With the available number of tickets and the revenue from the auctions and raffle, Igleheart said the fundraising goal for the event is $75,000. That goal, as well as the event, has grown since the first Vintage Affair five years ago. She said the format of the evening has changed to accommodate a special portion of the event that will be dedicated to celebrating the CAC’s 20th anniversary.

“There are some really cool things this year and it’s a little more special,” Igleheart said. “There has always been wine tasting and a dinner buffet, but this year, we’ll do it as a sit down to watch an anniversary video for the CAC.”

Igleheart said as Vintage Affair has grown over the years, it has retained committed sponsors like 5 Seasons Brewing and The Brickery. That commitment, in turn, has attracted additional sponsors, which lessens the cost of the event. Because of the success of Vintage Affair and its benefit to the community, even new businesses are coming on board as sponsors or to donate items for the auctions.

“If it wasn’t for the local sponsorships from businesses and residents, we wouldn’t be able to put on this fundraiser,” said event publicity chairwoman Kristen Ristino.

Igleheart said the success of Vintage Affair is evident not just in the dollars tabulated at the end of the night, but also in letting people know about an organization that has been in the community for two decades.

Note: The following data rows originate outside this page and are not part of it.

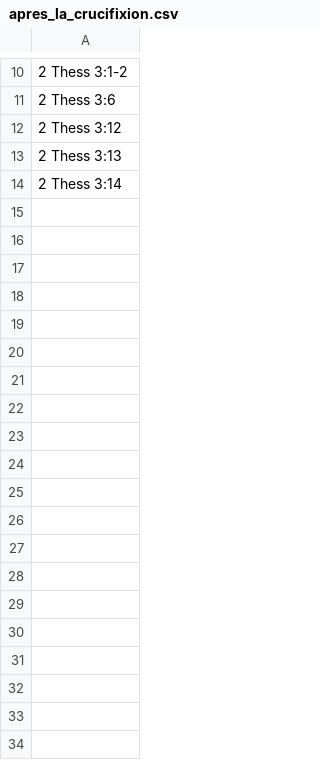
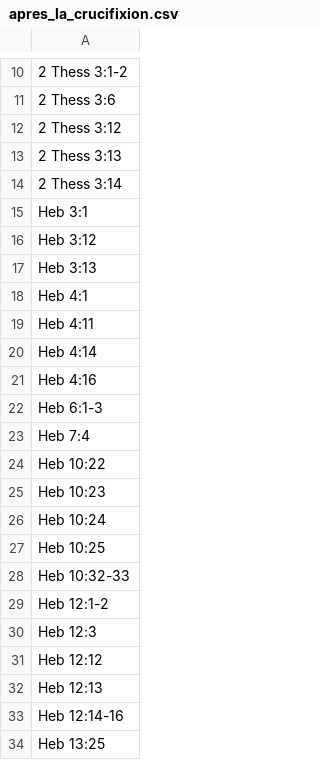
Before and after one commit to kylak/NT-ordonnances, a CSV file: période/apres_la_crucifixion.csv, drawn as a sheet; only a part is shown, gaps mark what is left out; the diff covers the shown part only; the diff names each change by its address in the sheet, - before the commit and + after, or states it on an @@ line.

Commit message:
ajout apres la crucifixion, reste à essayer de montrer que ça eu lieu après la resurrection pour ajouter

```diff
--- a/période/apres_la_crucifixion.csv
+++ b/période/apres_la_crucifixion.csv
+row 15: Heb 3:1
+row 16: Heb 3:12
+row 17: Heb 3:13
+row 18: Heb 4:1
+row 19: Heb 4:11
+row 20: Heb 4:14
+row 21: Heb 4:16
+row 22: Heb 6:1-3
+row 23: Heb 7:4
+row 24: Heb 10:22
+row 25: Heb 10:23
+row 26: Heb 10:24
+row 27: Heb 10:25
+row 28: Heb 10:32-33
+row 29: Heb 12:1-2
+row 30: Heb 12:3
+row 31: Heb 12:12
+row 32: Heb 12:13
+row 33: Heb 12:14-16
+row 34: Heb 13:25
```
Also changed, not shown: 13 added rows elsewhere in this file.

“We definitely have seen everyone start talking about [Vintage Affair] a couple months ahead of time,” she said. “Success is not only raising money, but increasing awareness of the agency and what it does in the community.”

Because event organizers raised more than $35,000 in corporate sponsorships, the actual cost the CAC is responsible is very small, Igleheart said. Everything from the food and wine to the party invitations and the postage to send them have been donated or purchased by patrons on behalf of the CAC. Last year, the event raised $65,000.

With Vintage Affair being the CAC’s flagship fundraiser for the entire year, its success determines the ability of the organization to help its clients. The CAC feeds an average of 350 individuals and families every month. In 2005, it served 3,045 people from 1,450 households that visited the facility an average of three times a year.

Similarly, of the $174,446 donated in cash to the CAC in 2005, 62 percent was used for rent assistance, 19 percent for utility bill assistance and 18 percent for youth programs. For $277,180 of in-kind contributions, 289 families per month were provided food, summer camp scholarships were given to 228 students and holiday gifts were provided for 976 children.

“The challenge is to keep our fundraising increase on pace with our client volume,” said Igleheart, who is also president of the CAC’s board of directors.

Igleheart said that those who cannot make it to the event can still purchase raffle tickets or make direct donations to the CAC. For more information on the Community Action Center, visit www.ourcac.org.